Since the 2008 global financial crisis, improvements in many key correlates of productivity growth have slowed or gone into reverse, and labour reallocation to more productive sectors from less productive ones has also weakened. Furthermore, the pace of convergence of emerging market and developing economies to advanced-economy productivity levels has slowed. This column argues that the COVID-19 pandemic is likely to compound the slowdown, with profound implications for development outcomes. A comprehensive broad-based approach is necessary to rekindle productivity.

Ethan Ilzetzki, 11 March 2020

The UK has seen slow rates of productivity growth over the past decade, with output per hour and real wages no higher today than they were prior to the global financial crisis. This column reveals how nearly half of leading economists surveyed by the Centre for Macroeconomics point to low demand due to the financial crisis, austerity policies and Brexit as a major cause for this productivity slowdown. Despite this diagnosis, only a small minority of the panel believes that the solution lies in demand-side policy. Instead, a majority support promoting productivity growth through investments in education and worker training. Other policies, such as infrastructure investments, and tax and regulatory policies are also proposed. 

Jacques Bughin, Hans‐Helmut Kotz, Jan Mischke, 22 March 2018

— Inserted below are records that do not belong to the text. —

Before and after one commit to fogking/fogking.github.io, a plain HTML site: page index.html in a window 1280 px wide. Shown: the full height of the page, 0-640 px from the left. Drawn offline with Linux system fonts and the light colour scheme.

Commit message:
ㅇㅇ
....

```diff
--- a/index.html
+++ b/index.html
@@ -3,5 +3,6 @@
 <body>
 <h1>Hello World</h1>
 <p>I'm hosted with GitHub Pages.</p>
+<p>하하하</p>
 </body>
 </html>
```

One stark feature of the global economy in the 21st century is the ongoing slowdown of productivity growth. This column explores the key factors behind this trend for several countries around the world. Weak demand is found to be a critical driver of the slowdown by holding back investment and changing the structure of consumption baskets, and through economies of scale effects. Although digitisation offers a potential way back, its benefits will require a strengthening of aggregate demand.

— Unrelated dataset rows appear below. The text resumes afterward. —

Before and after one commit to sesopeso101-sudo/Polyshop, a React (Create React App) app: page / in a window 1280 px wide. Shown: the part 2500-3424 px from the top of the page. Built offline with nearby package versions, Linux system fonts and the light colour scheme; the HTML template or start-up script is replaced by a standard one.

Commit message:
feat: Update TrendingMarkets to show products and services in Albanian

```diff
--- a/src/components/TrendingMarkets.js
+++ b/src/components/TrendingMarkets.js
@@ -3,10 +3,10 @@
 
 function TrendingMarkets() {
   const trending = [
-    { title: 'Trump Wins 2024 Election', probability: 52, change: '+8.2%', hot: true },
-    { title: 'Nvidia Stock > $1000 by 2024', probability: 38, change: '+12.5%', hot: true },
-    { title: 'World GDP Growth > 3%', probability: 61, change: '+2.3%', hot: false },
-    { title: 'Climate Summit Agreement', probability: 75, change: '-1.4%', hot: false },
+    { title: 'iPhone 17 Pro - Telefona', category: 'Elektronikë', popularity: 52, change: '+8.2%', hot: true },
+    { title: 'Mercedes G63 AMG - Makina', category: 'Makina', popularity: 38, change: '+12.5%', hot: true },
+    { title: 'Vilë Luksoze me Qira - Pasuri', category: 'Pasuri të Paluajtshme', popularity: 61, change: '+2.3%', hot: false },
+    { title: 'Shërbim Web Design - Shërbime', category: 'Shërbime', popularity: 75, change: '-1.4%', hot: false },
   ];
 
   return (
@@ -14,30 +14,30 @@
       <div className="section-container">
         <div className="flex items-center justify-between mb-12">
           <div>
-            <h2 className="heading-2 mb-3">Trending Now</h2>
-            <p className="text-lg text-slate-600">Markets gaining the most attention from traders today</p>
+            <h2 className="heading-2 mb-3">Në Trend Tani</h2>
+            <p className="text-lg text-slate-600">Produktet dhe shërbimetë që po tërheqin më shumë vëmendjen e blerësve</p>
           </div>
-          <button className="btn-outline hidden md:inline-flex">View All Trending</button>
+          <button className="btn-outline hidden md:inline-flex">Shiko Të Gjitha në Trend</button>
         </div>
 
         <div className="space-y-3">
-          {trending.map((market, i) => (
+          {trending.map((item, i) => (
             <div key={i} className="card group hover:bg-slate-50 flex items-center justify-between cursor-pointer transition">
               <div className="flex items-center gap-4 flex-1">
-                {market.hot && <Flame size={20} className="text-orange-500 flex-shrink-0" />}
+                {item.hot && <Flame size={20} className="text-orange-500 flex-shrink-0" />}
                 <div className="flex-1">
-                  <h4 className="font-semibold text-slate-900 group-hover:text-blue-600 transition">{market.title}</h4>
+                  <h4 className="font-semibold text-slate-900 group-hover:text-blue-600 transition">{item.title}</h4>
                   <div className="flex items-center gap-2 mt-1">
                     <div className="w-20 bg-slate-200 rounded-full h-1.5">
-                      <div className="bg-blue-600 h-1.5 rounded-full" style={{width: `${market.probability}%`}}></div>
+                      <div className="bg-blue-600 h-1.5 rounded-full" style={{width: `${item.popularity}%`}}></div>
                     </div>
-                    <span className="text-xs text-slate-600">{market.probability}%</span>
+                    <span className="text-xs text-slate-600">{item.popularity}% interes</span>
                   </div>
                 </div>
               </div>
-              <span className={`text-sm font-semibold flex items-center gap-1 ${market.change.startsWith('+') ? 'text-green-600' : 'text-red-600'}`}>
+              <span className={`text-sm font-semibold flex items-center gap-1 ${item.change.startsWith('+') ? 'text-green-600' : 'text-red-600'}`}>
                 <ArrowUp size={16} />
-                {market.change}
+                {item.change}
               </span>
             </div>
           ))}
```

Maurice Obstfeld, Romain Duval, 10 January 2018

The widespread and persistent productivity slowdown witnessed since the Global Crisis had already begun in advanced and low-income countries prior to the crisis. This column argues that the crisis amplified the slowdown by creating ‘productivity hysteresis’, and that monetary policy played an ambiguous role. Policymakers must now address the legacies of the crisis through innovation, education policies, and structural reforms.

Gene Grossman, Elhanan Helpman, Ezra Oberfield, Thomas Sampson, 11 November 2017

Many countries have experienced both a slowdown in aggregate productivity growth and a decline in labour’s share of national income in recent years. This column argues that the productivity slowdown may have caused the decline in labour’s income. Calibrating the authors’ model to US data suggests that a one percentage point decline in the productivity growth rate accounts for between half and all of the observed decline in the US labour share.

Kirill Shakhnov, 17 January 2015

The rapid growth of the US financial sector has driven policy debate on whether it is socially desirable. This column examines the trade-off between finance and entrepreneurship, and links the growth of finance to rising wealth inequality. Although financial intermediation helps allocate capital efficiently, people choosing a career in finance do not internalise the negative effect on the pool of talented entrepreneurs. This mechanism can explain the simultaneous growth of wealth inequality and finance in the US, and why more unequal countries have larger financial sectors.


CEPR Policy Research